Cottonwood Lake provides plenty of action
By Randy Beaudette
Just 35 miles south of off I-70 in Mesa County there’s a place that has stood against the test of time. A place so magical, it has been the destination of choice for millennia. The Ute Indians called this place Thigunawat the “Home of Departed Spirits” or Heaven. Today we know it as Grand Mesa on the map, author Muriel Marshall called it “The Island in the Sky” in her book by the same title. At over 10,000 feet in elevation, 800 square miles sits on top of the world’s largest plateau that is an outdoor enthusiast paradise. Within that vast area, there are over 300 lakes, eight reservoirs, and numerous streams. It is a place where the angler can experience some of most breathtaking scenery while practicing the ancient art of fishing.
Driving up to the Mesa, can be two totally different experiences. One is on the dirt roads, a bone-jarring ride that will have your vehicle begging for mercy, making noises you’ve never heard before due to the washboard roads. The paved road is not nearly as dynamic as the unpaved route, but it does have the occasional heave of the road or an area of pavement damage. These serve as a reminder to the visitor that the Mesa and her harsh winters rule the land.
Once on top, the view is spectacular at all directions. On the north and west is the vast Colorado River drainage. On the south and part of the west side is the Gunnison River drainage. East is the Crystal River Valley. The vastness around Grand Mesa gives us an idea of really how small we are in the entire scheme of things. As a bonus, cell phone service does not exist in most areas on the Mesa.
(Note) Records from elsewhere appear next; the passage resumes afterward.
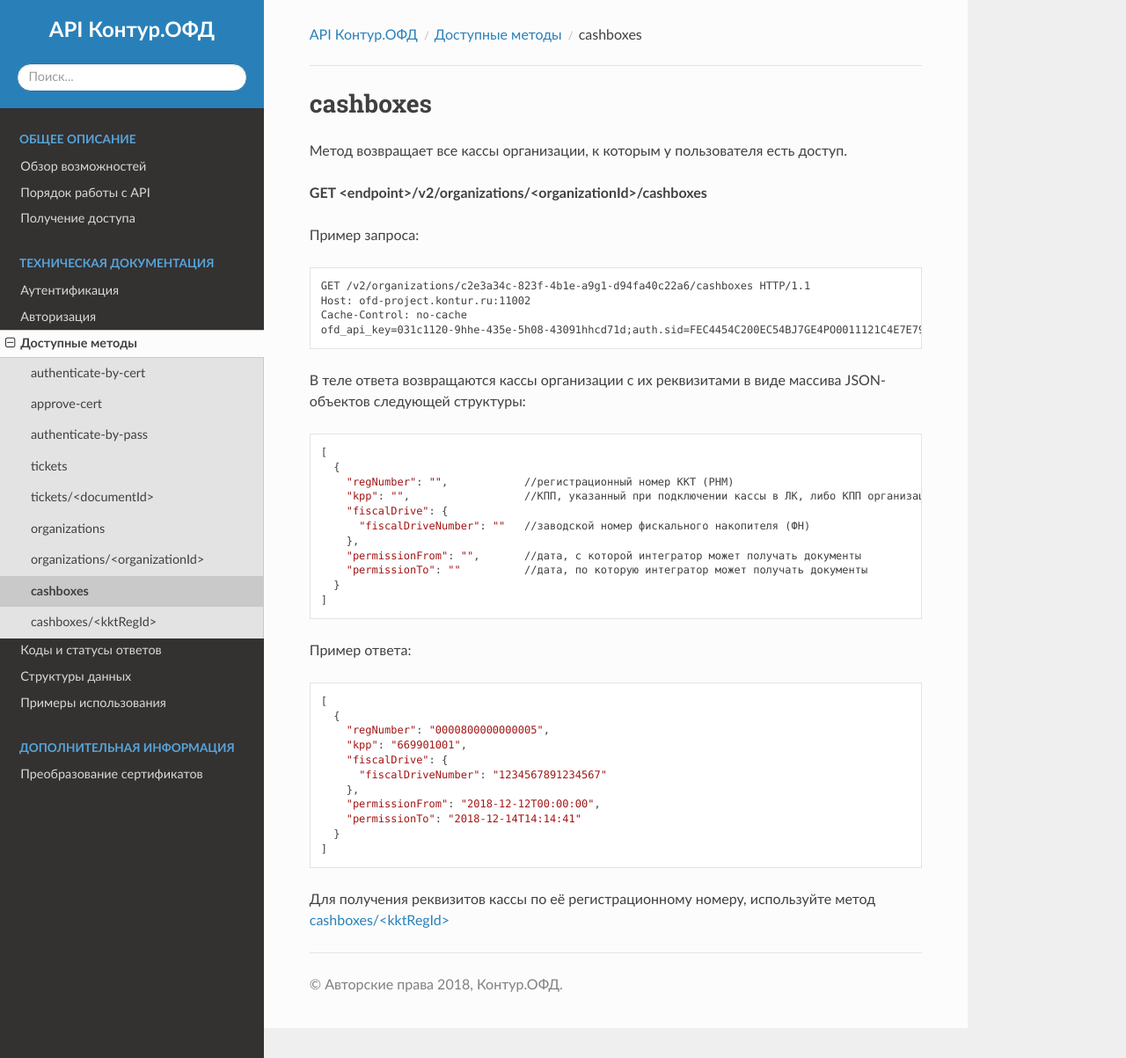
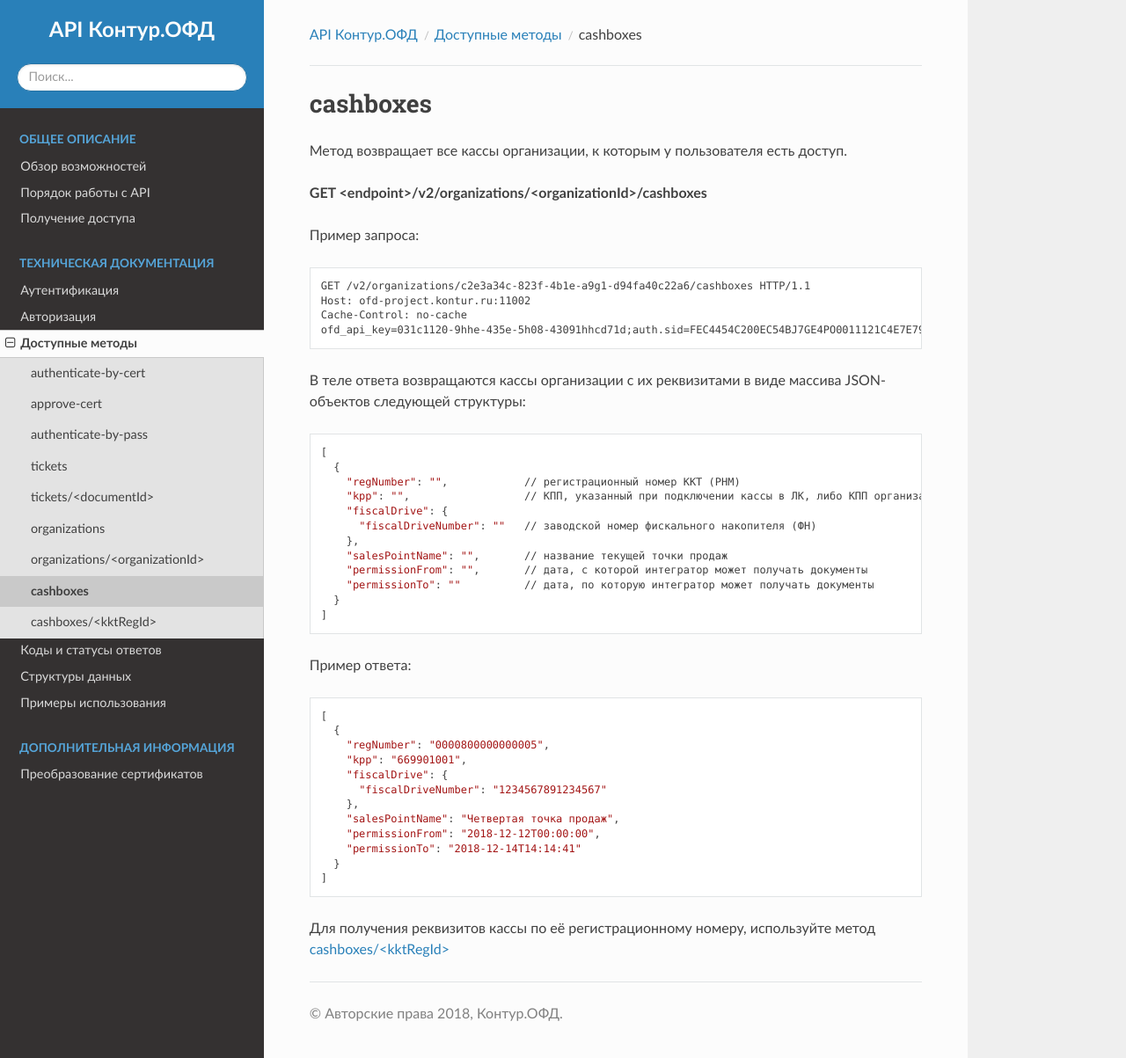
Before and after one commit to skbkontur/ofd-api-docs, a Sphinx documentation site: the page built from docs/source/http/cashboxes.rst, in a window 1280 px wide and 1203 px high. Shown: the whole window at 88% size. Built offline with Sphinx 7.4.7 and the Read the Docs theme 2.0.0, drawn with Linux system fonts in a browser that asks for light colours.

```diff
--- a/docs/source/http/cashbox.rst
+++ b/docs/source/http/cashbox.rst
@@ -31,6 +31,7 @@
     "fiscalDrive": {
       "fiscalDriveNumber": ""   //заводской номер фискального накопителя (ФН)
     },
+    "salesPointName": "",       // название текущей точки продаж
     "permissionFrom": "",       //дата, с которой интегратор может получать документы
     "permissionTo": ""          //дата, по которую интегратор может получать документы
   }
@@ -46,6 +47,7 @@
     "fiscalDrive": {
       "fiscalDriveNumber": "1234567891234567"
     },
+    "salesPointName": "Четвертая точка продаж",
     "permissionFrom": "2018-12-12T00:00:00",
     "permissionTo": "2018-12-14T14:14:41"
   }
--- a/docs/source/http/cashboxes.rst
+++ b/docs/source/http/cashboxes.rst
@@ -22,13 +22,14 @@
 
   [
     {
-      "regNumber": "",            //регистрационный номер ККТ (РНМ)
-      "kpp": "",                  //КПП, указанный при подключении кассы в ЛК, либо КПП организации (в остальных случаях)
+      "regNumber": "",            // регистрационный номер ККТ (РНМ)
+      "kpp": "",                  // КПП, указанный при подключении кассы в ЛК, либо КПП организации (в остальных случаях)
       "fiscalDrive": {
-        "fiscalDriveNumber": ""   //заводской номер фискального накопителя (ФН)
+        "fiscalDriveNumber": ""   // заводской номер фискального накопителя (ФН)
       },
-      "permissionFrom": "",       //дата, с которой интегратор может получать документы
-      "permissionTo": ""          //дата, по которую интегратор может получать документы
+      "salesPointName": "",       // название текущей точки продаж
+      "permissionFrom": "",       // дата, с которой интегратор может получать документы
+      "permissionTo": ""          // дата, по которую интегратор может получать документы
     }
   ]
 
@@ -44,6 +45,7 @@
       "fiscalDrive": {
         "fiscalDriveNumber": "1234567891234567"
       },
+      "salesPointName": "Четвертая точка продаж",
       "permissionFrom": "2018-12-12T00:00:00",
       "permissionTo": "2018-12-14T14:14:41"
     }
```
Fishing at on Grand Mesa is also another amazing experience with trout, splake (a hybrid of a male brook trout and a female lake trout), and grayling heavily stocked in eight of the 300 lakes, and native fish are at home to most of the remaining lakes. Some lakes are flies and lures only and have size and length restrictions while others have no restrictions other than possession limits.
Cottonwood Lake is one such reservoir on the Mesa that is stocked and is regularly monitored by Colorado Division of Parks and Wildlife (CPW). The road into Cottonwood will shake you and your vehicle into pieces. Speeds vary from 2 mph to a whopping 15 mph on the better stretches of the road – all the time being cautious of animals, fallen trees and ATV’s.
Once at the lake, scouting around revealed that there are a fair amount of late summer insects hovering about just above the surface of the water. Mayflies with their telltale V shaped tails, mosquitos, and flying ants appear to be the angler’s choice of flies on this high mountain lake.
The cold of the morning makes you question if it was such a good idea to start fishing before the sun peaks over the trees. Action was slow in the early hours which allowed for time to brew up a pot of coffee and get a little breakfast. When the locals start showing up around 9 am and getting their fishing gear out, there was a feeling in the air that the action is about to pick-up and that feeling didn’t disappoint. During mid-morning, action started on mayflies, using a fly rod or a casting rig with a clear bubble with a variety of flies. Casting a silver Blue Fox Sonic also proved to be very productive as well as bottom fishing with Powerbait. Anglers in boats reported action by trolling with flashers or cowbells tipped with a worm. Action continued throughout the rest of the day and into the early evening using a variety of dark or black flies and silver colored lures.
Camping on the Mesa is primitive. There are several designated campgrounds that charge $12 to $18 per night. Most campsites are on a first come, first serve basis. Reservations are required at some of the more popular camping areas and cabins. For more info on Grand Mesa National Forest and camping, visit their website at www.fs.usda.gov/gmug. Most campsites have an outdoor privy, but not all have potable water. Free camping is available all over the Mesa in semi-designated camp spots. For a more civilized experience, Grand Mesa RV Park in the town of Mesa has a campground that offers full hookups. Rates are $44 per night for RV’s and cabins are also $44 per night.
Grand Mesa is well worth the 4-5 hours it takes to get there from Gilpin/ Boulder Counties. In late summer, peaches from the Palisade, Grand Junction area provide an additional bonus to an already incredible trip. After a trip Grand Mesa, “Red Leader” and I both feel recharged and relaxed. It is a pilgrimage we like to take at least once a year. It is a place that has a mystique all its own.